Sunday, October 31, 2010

Home, 1983–85

J324 Prather Hall (Middle window, 1 down from the top).

I didn't feel really old until I realized whoever is living there now wasn't born when I was there.

Darrel K. Royal, Texas Memorial Stadium

Stitched with AutoStitch on the iPhone.

Jupiter, 29 October 1010

Again in the C6, but this time from Mansfield Dam, where I'm not shooting over the roof of the house. This is a 1.5X enlargement.
Best 98% of 500 frames LRGB, DMK21AF04, Televue 2.5x Powermate

Friday, October 15, 2010

Jupiter, 15 October 2010

Thought we needed to see this side of Jupiter for a change. Moon is Io.

Sunday, October 10, 2010

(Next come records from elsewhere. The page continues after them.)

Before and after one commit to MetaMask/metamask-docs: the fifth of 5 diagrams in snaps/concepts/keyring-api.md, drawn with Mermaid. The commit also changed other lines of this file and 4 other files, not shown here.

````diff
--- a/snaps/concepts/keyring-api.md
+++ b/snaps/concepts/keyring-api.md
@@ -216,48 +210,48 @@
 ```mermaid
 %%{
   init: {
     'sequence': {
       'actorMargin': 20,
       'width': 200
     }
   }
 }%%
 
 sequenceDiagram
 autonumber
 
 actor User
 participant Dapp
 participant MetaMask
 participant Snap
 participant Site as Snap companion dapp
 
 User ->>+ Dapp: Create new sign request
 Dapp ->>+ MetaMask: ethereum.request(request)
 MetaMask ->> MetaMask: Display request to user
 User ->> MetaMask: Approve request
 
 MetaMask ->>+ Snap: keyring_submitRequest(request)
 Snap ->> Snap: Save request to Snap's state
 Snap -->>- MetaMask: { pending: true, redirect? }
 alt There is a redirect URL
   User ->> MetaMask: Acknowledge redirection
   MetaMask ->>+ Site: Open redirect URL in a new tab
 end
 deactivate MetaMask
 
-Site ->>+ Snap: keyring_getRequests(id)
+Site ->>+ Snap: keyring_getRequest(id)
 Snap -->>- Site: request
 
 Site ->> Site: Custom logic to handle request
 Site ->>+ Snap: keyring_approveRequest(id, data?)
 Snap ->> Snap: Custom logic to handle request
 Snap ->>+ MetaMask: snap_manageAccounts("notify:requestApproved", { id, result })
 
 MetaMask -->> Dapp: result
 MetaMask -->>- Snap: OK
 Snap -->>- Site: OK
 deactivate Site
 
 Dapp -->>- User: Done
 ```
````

Jupiter, 9 October 2010 (C6)

Actual Size

1.5X Resample

2X Drizzle

I've been unhappy with the last few Jupiters--they just weren't as good as the conditions said they should have been--so I decided to try a different telescope. I set the little 6" Celestron C6 up in the back yard and gave it a go.

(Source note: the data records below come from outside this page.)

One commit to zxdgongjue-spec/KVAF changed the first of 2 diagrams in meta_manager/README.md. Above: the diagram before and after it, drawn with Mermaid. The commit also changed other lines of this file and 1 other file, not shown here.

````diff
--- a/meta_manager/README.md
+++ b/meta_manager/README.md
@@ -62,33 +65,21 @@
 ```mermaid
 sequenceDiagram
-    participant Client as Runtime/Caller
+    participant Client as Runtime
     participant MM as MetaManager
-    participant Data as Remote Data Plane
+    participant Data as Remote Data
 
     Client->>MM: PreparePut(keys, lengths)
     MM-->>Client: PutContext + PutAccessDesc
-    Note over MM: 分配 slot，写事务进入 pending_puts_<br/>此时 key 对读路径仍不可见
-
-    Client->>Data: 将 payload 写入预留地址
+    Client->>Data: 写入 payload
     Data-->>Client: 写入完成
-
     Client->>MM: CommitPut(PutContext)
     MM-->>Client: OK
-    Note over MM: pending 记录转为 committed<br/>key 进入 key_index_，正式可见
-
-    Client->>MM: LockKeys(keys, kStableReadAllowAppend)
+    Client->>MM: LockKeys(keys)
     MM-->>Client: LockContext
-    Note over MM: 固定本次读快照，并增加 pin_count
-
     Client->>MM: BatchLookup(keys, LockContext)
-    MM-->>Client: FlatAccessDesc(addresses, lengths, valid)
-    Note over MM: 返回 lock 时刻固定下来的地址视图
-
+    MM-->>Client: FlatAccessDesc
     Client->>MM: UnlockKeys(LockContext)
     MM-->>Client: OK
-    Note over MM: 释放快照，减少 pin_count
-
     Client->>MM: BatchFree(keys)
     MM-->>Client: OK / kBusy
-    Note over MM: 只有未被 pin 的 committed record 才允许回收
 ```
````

I don't know what's going on exactly with the bigger 10" LX200, but I'm clearly missing something somewhere when the upscaled image from the 6-inch scope is showing better detail than I'm getting from the bigger scope.

Thursday, October 07, 2010

Jupiter, 7 October 2010 (SPC900NC)

Just for grins, I shot this with the old SPC900NC webcam. It's OK, but you can tell the difference between the cheap camera and the other one.

Jupiter, 7 October 2010

The angled lines are an artifact on the sensor. I don't know if it's the cover filter or the sensor itself. I tried imaging this with flats, but it didn't take care of it as well as I'd hoped.

I still want to try a different scope as well. I think I'm hitting the limits of my LX200.

Tuesday, October 05, 2010

No Sleep For the Wicked

Dark blue is good. Three rows of dark blue is unheard of.

Monday, October 04, 2010

Friday, October 01, 2010

Jupiter, 1 October 2010

These might have been better if I had waited, but I wanted to catch the Great Reddish Spot. First shot was at 9:30, 33° up. Second one was an hour later, 44° elevation. I'm pleased these are as nice as they are for being so low in the sky.

Also tried out a new application (WinJupos) that compensates for the planet's rotation between shots. It take me nearly 2 minutes to complete a series, and in that time Jupiter has rotated enough that the luminance channel I shot first doesn't align perfectly with the the blue channel I shot last. The improvement is subtle, but I'll take whatever I can get.